Russia's leadership receives low marks in much of Western world
WASHINGTON, D.C. -- As Dmitry Medvedev begins his term as Russia's new president on Wednesday with his predecessor Vladimir Putin at his side as prime minister, Gallup Poll data reveal the country's leadership has a large hill to climb if it hopes to improve its existing image in many places around the globe.
Russia's leadership is least popular among respondents from the European Union, the Americas, and the Middle East/North Africa.
Among European Union members, a median of only 15% say they approve of the job performance of Russia's leaders, while a median of 43% disapprove and a median of about a third (35%) say they have do not an opinion. Approval in this region ranges from 45% in Cyprus to only 6% in France.
Within Europe, Russia's leadership is better regarded in the former socialist countries of Southeast Europe, where a median of 42% approve. Gallup finds the strongest support in this region in Serbia, where 63% of residents approve of Russia's leadership. Conversely, Gallup finds the lowest support in Kosovo, where only 17% of residents share this view. This is not surprising because Russia has traditionally opposed Kosovo's independence.
In the Americas, a median of only 18% says they approve of the job performance of the leadership of Russia. However, a median of 56% do not have an opinion. In six Latin American countries, more than 75% of respondents did not share an opinion on Russia's leadership.
In the Middle East/North Africa, a median of 29% approves of the leadership of Russia and 49% disapproves, although there is great disparity within the region in approval ratings.

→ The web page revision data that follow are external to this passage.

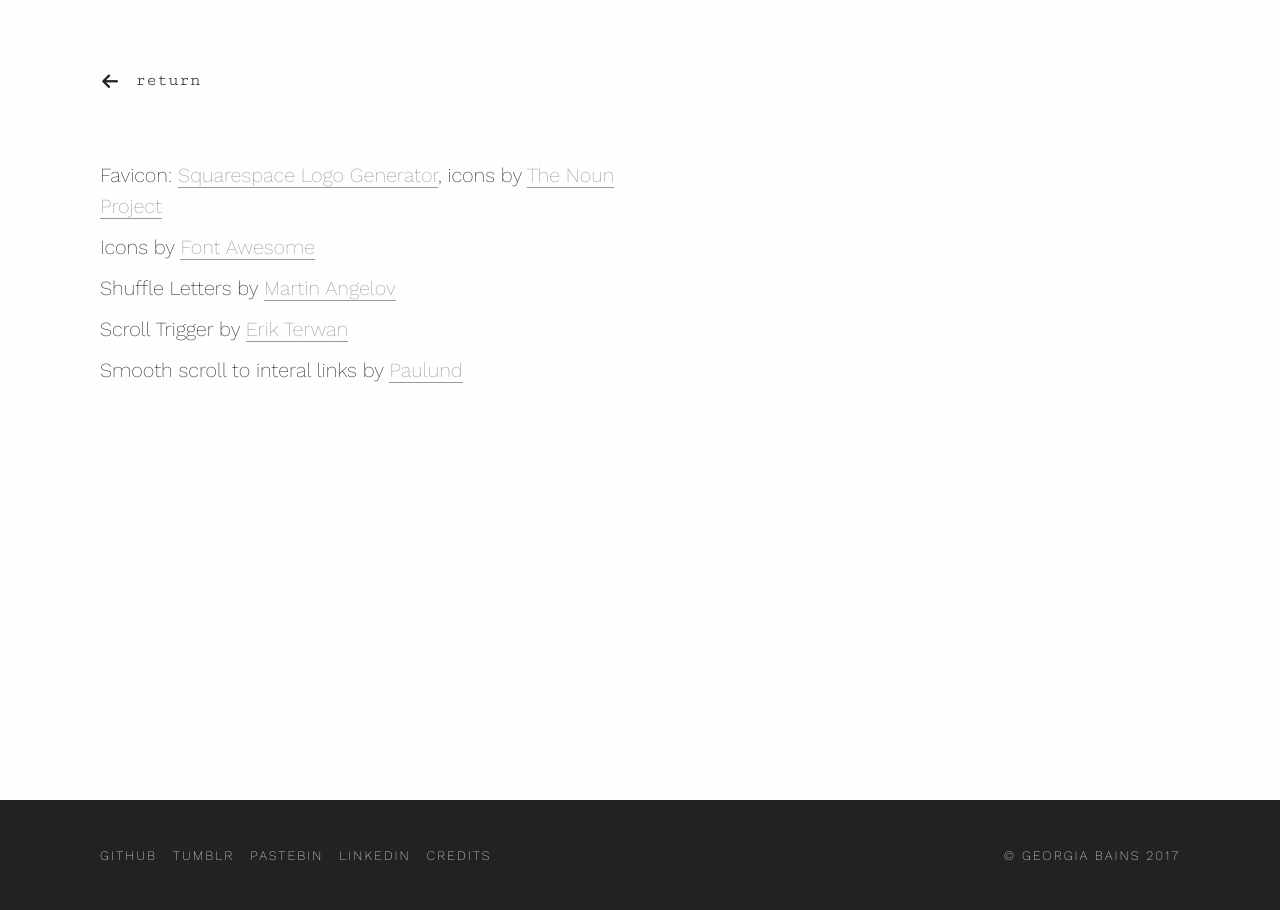
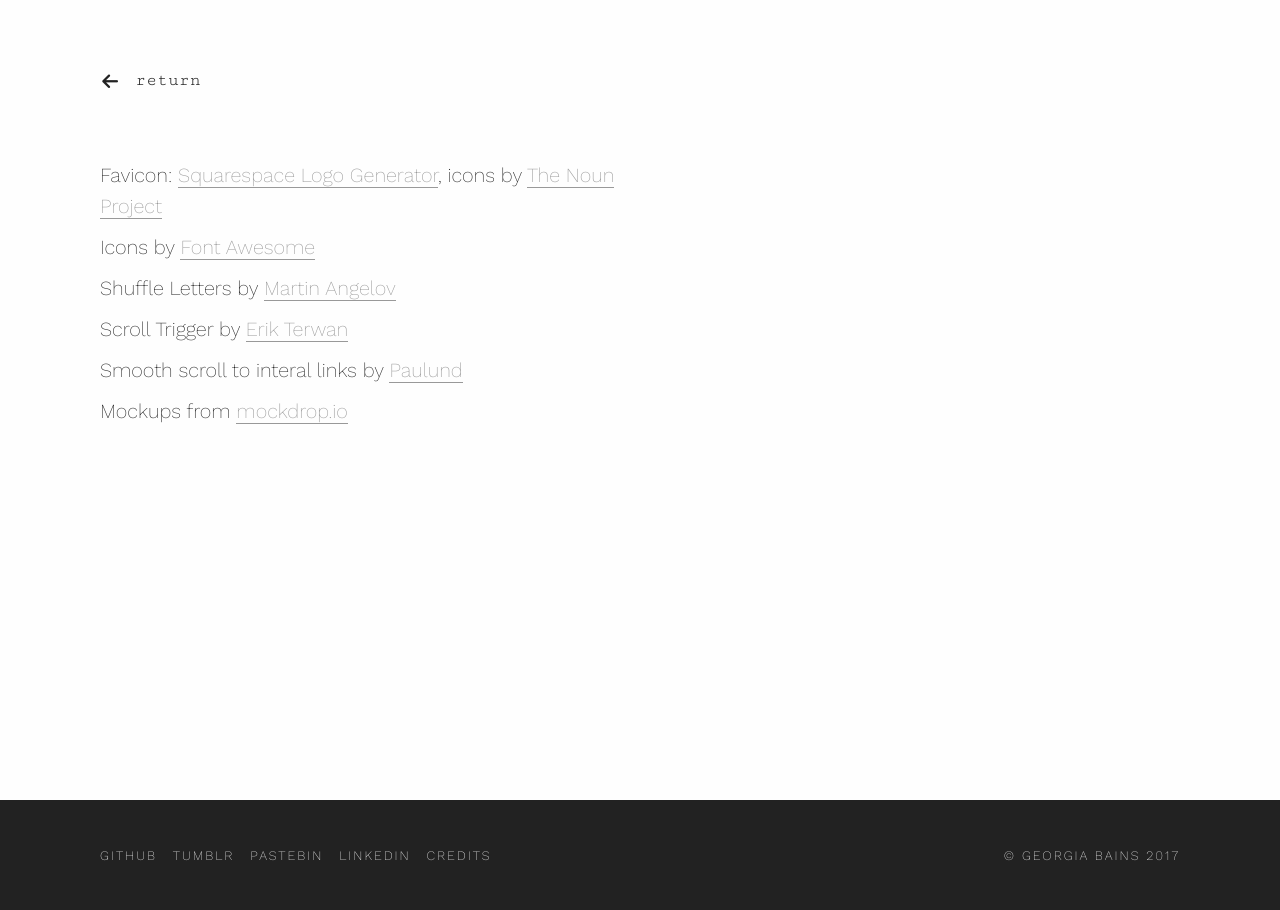
Before and after one commit to georgiabains/portfolio_old, a plain HTML site: page sesame/credits.html in a window 1280 px wide. Drawn offline with nearby package versions, Linux system fonts and the light colour scheme.

Commit message:
added one credit

```diff
--- a/sesame/credits.html
+++ b/sesame/credits.html
@@ -80,6 +80,7 @@
                 <p>Shuffle Letters by <a href="http://tutorialzine.com/2011/09/shuffle-letters-effect-jquery/" target="_blank">Martin Angelov</a></p>
                 <p>Scroll Trigger by <a href="https://github.com/terwanerik">Erik Terwan</a></p>
                 <p>Smooth scroll to interal links by <a href="https://paulund.co.uk/smooth-scroll-to-internal-links-with-jquery" target="_blank">Paulund</a></p>
+                <p>Mockups from <a href="http://mockdrop.io/" target="_blank">mockdrop.io</a></p>
 
             </section>
 
```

Almost half of Lebanese respondents (48%) approve of the job performance of Russia's leadership, the highest support in the region, while only 8% of Jordanians approve of Russia's leaders.
In Iran, a country with comparatively strong ties to Russia, the citizens appear divided. Nearly 4 in 10 respondents (37%) say they approve of the job performance of Russia's leaders, slightly less than a third disapprove (31%), and about a third (32%) don't have an opinion.
Gallup finds the strongest regional support for Russia's leadership among the 11 former Soviet republics making up the Commonwealth of Independent States (CIS). Here a median of 58% (excluding Russians) say they approve of the job performance of Russia's leadership. In most CIS countries, at least half of respondents say they approve of Russia's leadership; the exceptions are Armenia, where just 3 in 10 respondents share this view, and Georgia, where slightly more than 1 in 5 (22%) agree. Many in these former Soviet nations have seen a decline in their standard of living since the fall of the Soviet Union and may look more favorably on Russia as a symbol of better days past.
Results are based on face-to-face and telephone interviews with approximately 1,000 adults throughout 2006 and 2007, aged 15 and older, in 138 countries. For results based on the total sample of national adults, one can say with 95% confidence that the maximum margin of sampling error is ±3 percentage points. In addition to sampling error, question wording and practical difficulties in conducting surveys can introduce error or bias into the findings of public opinion polls.